Review: The 65th volume in Mr Bongo's admirable Brazil 45s series shines a light on Rio De Janeiro's turn-of-the-'80s boogie scene. On the A-side you'll find "E Novamente Mas Que Nada" by Ronaldo Resado, a five-minute chunk of samba-laced boogie sunshine that was originally featured on the artist's eponymous 1979 debut album. While wonderful, it's slightly overshadowed by flipside cut "Ginga", one of the highlights from Robson Jorge and Lincoln Olivetti's sought-after 1982 full-length (which, incidentally, was recently reissued by Mr Bongo and is well worth checking). Joining the dots between synth-heavy electrofunk, horn-toting disco-funk and languid jazz-funk, the instrumental track is arguably one of the best Brazilian boogie records ever made.
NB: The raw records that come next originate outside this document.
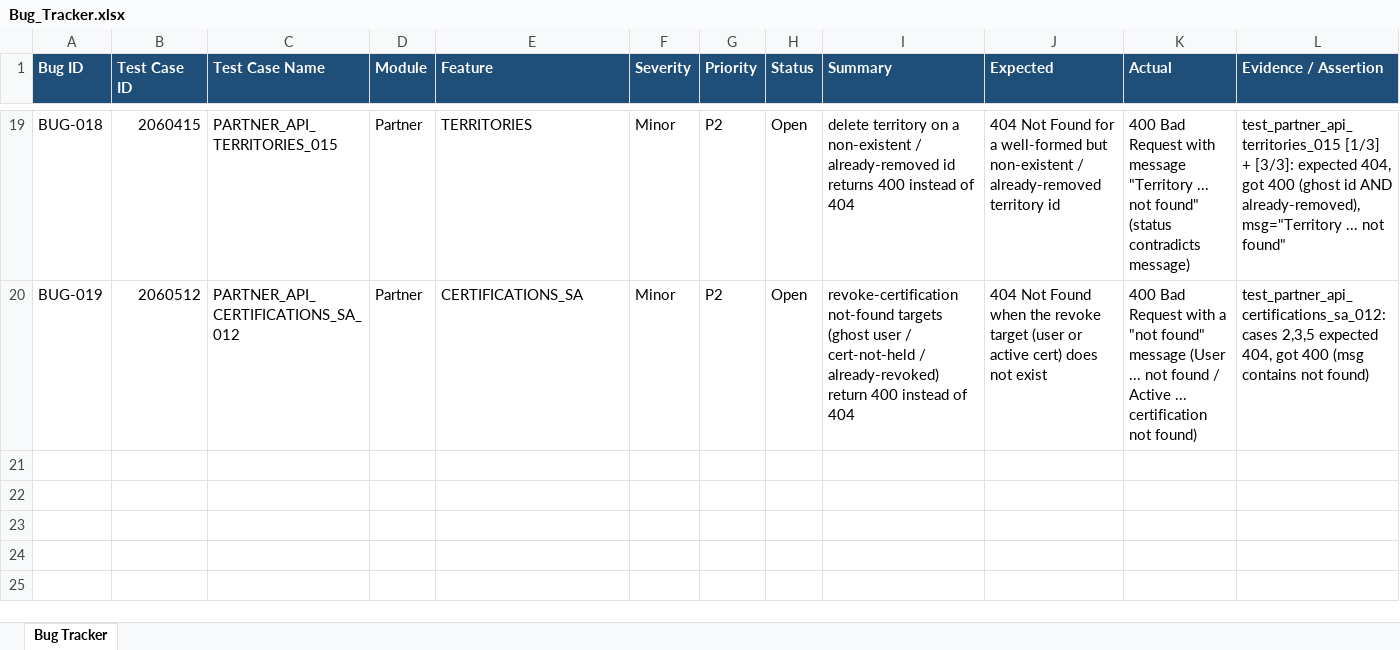
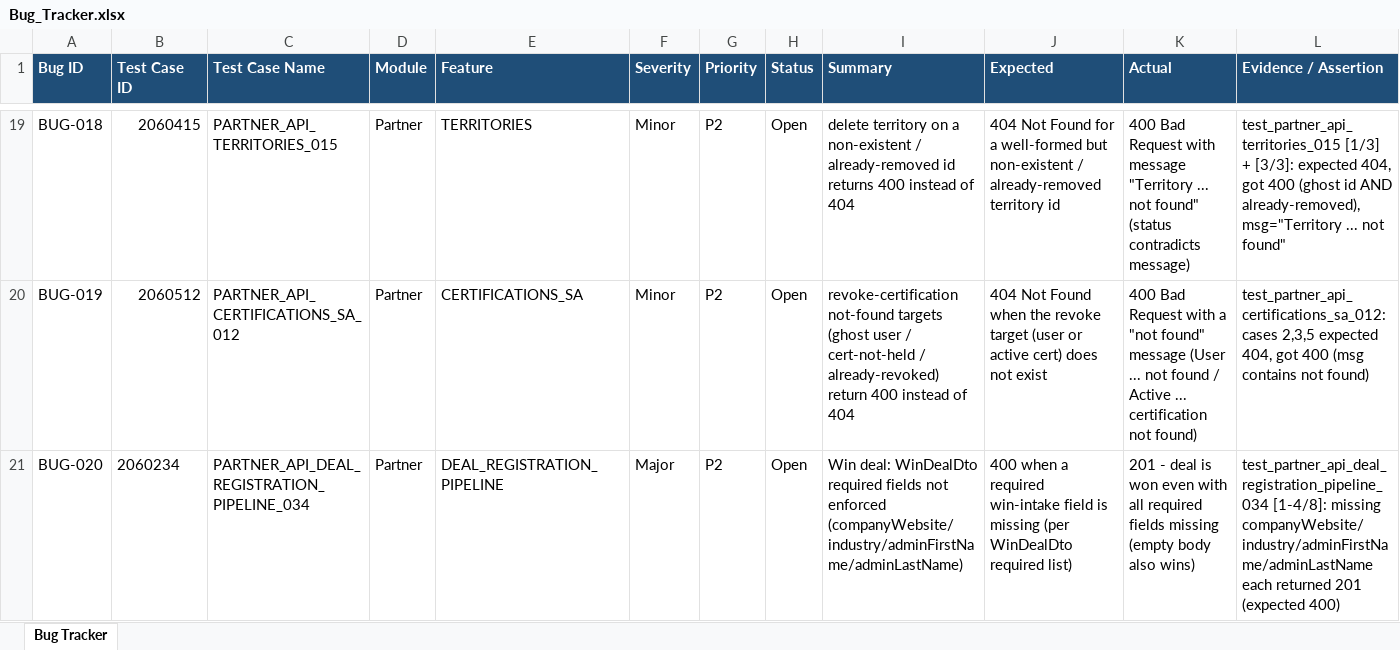
Before and after one commit to TrangLeQuoc/blazeup-automation, an Excel workbook: docs/blazeup/Bug_Tracker.xlsx, sheet Bug Tracker, drawn as a sheet; only a part is shown, gaps mark what is left out; values as stored, in another font and other column widths than the file's, no borders; rows hold the shown columns only; the diff names each change by its address in the sheet, - before the commit and + after, or states it on an @@ line.

```diff
--- a/docs/blazeup/Bug_Tracker.xlsx (sheet Bug Tracker)
+++ b/docs/blazeup/Bug_Tracker.xlsx (sheet Bug Tracker)
+row 21: BUG-020 | 2060234 | PARTNER_API_DEAL_REGISTRATION_PIPELINE_034 | Partner | DEAL_REGISTRATION_PIPELINE | Major | P2 | Open | Win deal: WinDealDto required fields not enforced (companyWebsite/industry/adminFirstName/adminLastName) | 400 when a required win-intake field is missing (per WinDealDto required list) | 201 - deal is won even with all required fields missing (empty body also wins) | test_partner_api_deal_registration_pipeline_034 [1-4/8]: missing companyWebsite/industry/adminFirstName/adminLastName each returned 201 (expected 400)
```
Also changed, not shown: 13 other files.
Don't sleep.
Billy Squier - "The Big Beat" (extended Breaks Special edition) (2:54)
Le Pamplemousse - "Gimmie What You Got" (extended Breaks Special edition) (4:12)
Review: We've said this before, but there's something brilliantly simple about the Beats & Breaks label's "Extended Breaks" series of seven-inch re-edits. There's no superfluous fluff or needless rearrangement, just solid and matter-or-fact extensions of key drum breaks to both aid mixing and light up dancefloors. For proof, check the mysterious re-editors' take on Billy Squier's 1980 heavy rock workout "The Big Beat", which prioritizes the track's fat, bottom-heavy drums and the singer's impassioned vocal yelps while stripping out most of the gnarled guitar riffs. If you need a bit of a breather from the heavy dancefloor pressure, the crew's subtle revision of Le Pamplemousse's drowsy, synth-laden deep disco shuffler "Gimme What You Got" - a string-laden slice of sun-kissed sweetness - should do the trick.
Review: Mushi 45 is a new, limited-edition 7" series aimed at those DJs who wish that their favourite obscure funk and soul tracks came with longer drum breaks. On the A-side you'll find a "Break Edit" of Ricky Williams' sought-after 1971 cut "Discotheque Soul (Part II)". In keeping with the vibe of the original, the tasty re-edit is a whirlwind trip through Hammond-laden party funk territory - all wild instrument solos and extended percussion workouts. On the flip, the un-credited editor takes his or her scalpel to Les Baxter's "Hogin Machine", a harmonica-heavy rhythm and blues slammer that first appeared on the artist's 1969 soundtrack to the largely forgotten film Hell's Belles. Since Baxter's original version is little over 90 seconds long, this extended, break-driven re-edit is arguably much needed.